In addition to teaching ourselves about the foundation of Native American history prior to recorded history, the class will examine the diverse cultures and nations in North America (today’s Canada, the United States, Caribbean, Mexico, and Central America), the Eastern Woodlands people, which includes the Native cultures of New England. The class will also discover the Native Peoples of the Cape and Islands and discuss their impact on the region, their legacy and their future.
Through the use of historical thinking skills, we will use the skill of:
- Context, to know what happened before, during and after
- Comparison, to analyze the differences and similarities between the European colonizers and the Native Americans
- Causation, to examine the sparks that lit numerous genocidal conflicts, including the Pequot and King Philip wars
- Continuity, chronology and change-over-time, to map the transformation of Native peoples from migratory hunter-gatherers to the current state of Native American nations.
A major goal of the class is to virtually explore local Native American sites, artifacts and lore from ossuaries in Wellfleet to Corn Hill in Truro-- where Pilgrims took stored corn from the Nausets and disturbed a gravesite-- to the abandoned Native village of Pawtuxet, which became the site of Plymouth Plantation. In so doing we will hope to illuminate ourselves concerning the People of the First Light.
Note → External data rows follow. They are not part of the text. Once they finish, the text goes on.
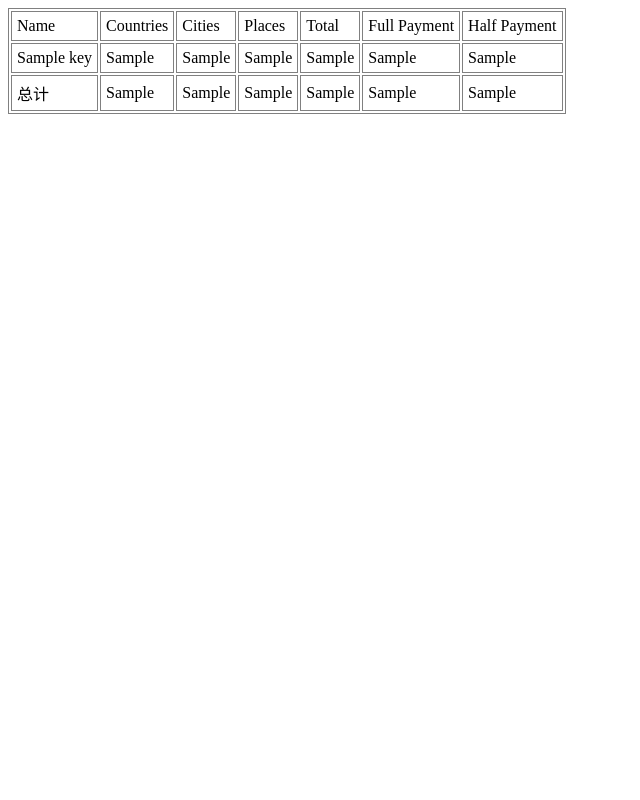
After one commit to tyrchen/sicilia, a Django app: template templates/translation_country_summary.html in a window 1280 px wide. The commit adds this page. Shown: the whole page, without its empty margins (0-640 px from the left). Run offline with Django 3.2, Linux system fonts and the light colour scheme; the template is opened without the code that fills it: most values are stand-ins (such as "Sample title", 1, 10 or a date in 2020).

Commit message:
make a country based summary.

```diff
--- a/editor/urls.py
+++ b/editor/urls.py
@@ -1,6 +1,7 @@
 from django.conf.urls.defaults import *
-from editor.views import translation_summary
+from editor.views import translation_summary, translation_country_summary
 
 urlpatterns = patterns('',
-  url(r'^summary/$', translation_summary, name = 'translation_summary')
+  url(r'^summary/$', translation_summary, name = 'translation_summary'),
+  url(r'^country-summary/$', translation_country_summary, name = 'translation_country_summary')
 )
--- a/templates/admin/index.html
+++ b/templates/admin/index.html
@@ -16,9 +16,7 @@
 
 {% block breadcrumbs %}
 <div id="toureet-notification"><h2>通告</h2><p>
-2011-05-05:10:15: <b style="color:red; font-size:140%">修正排序算法。统计结果已完成，请访问<a href="/editor/summary/">结果</a>查看你的个人信息，如有疑问请与我们联系。谢谢！</b><br/>
-注意：地区不用翻译了，已经翻译的我们依旧会统计进来；没翻译的大家就不要翻译了。我会把地区隐藏起来。谢谢！<br/>
-有些国家的城市和景点信息并不完整，请先不要着急，我们会逐步把数据放上去的。以后每天的晚10:00到第二天早10:00都用于升级数据，请大家在此期间内先不要访问网站，谢谢！
+2011-06-10:10:15: <b style="color:red; font-size:140%">最新按国家统计结果已完成，请访问<a href="/editor/country-summary/">结果</a>查看你翻译的国家，如有疑问请与我们联系。谢谢！</b><br/>！
 <p>注意事项/Tips</p>
 <ol>
   <li>用户只有修改的权限，没有添加的权限。这样做是为了避免一些不必要的重复。我们会帮大家把要翻译的数据都抓取下来。如果你发现有城市/景点不在数据库中，请与tchen@toureet.com联系。</li>
--- /dev/null
+++ b/templates/translation_country_summary.html
@@ -0,0 +1,17 @@
+<html>
+  <head>
+    <style>
+      table {border:1px solid gray;margin:0px;padding:0px;}
+      td {border:1px solid gray;margin:5px;padding:5px;}
+    </style>
+  </head>
+  <body>
+    <table>
+      <tr><td>Name</td><td>Countries</td><td>Cities</td><td>Places</td><td>Total</td><td>Full Payment</td><td>Half Payment</td></tr>
+      {% for key,value in data.items %}
+        <tr><td>{{key}}</td><td>{{value.0}}</td><td>{{value.1}}</td><td>{{value.2}}</td><td>{{value.3}}</td><td>{{value.4}}</td><td>{{value.5}}</td></tr>
+      {% endfor %}
+      <tr><td>总计</td><td>{{total.0}}</td><td>{{total.1}}</td><td>{{total.2}}</td><td>{{total.3}}</td><td>{{total.4}}</td><td>{{total.5}}</td></tr>
+    </table>
+  </body>
+</html>
```
Also changed, not shown: editor/views.py (+34 -0 lines).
Readings for the course will include Nathaniel Philbrick's "Mayflower, A Story of Courage Community and War," William Chronon's "Changes in the Land," and local sources of insight into Wampanoag, as opposed to European, perspectives.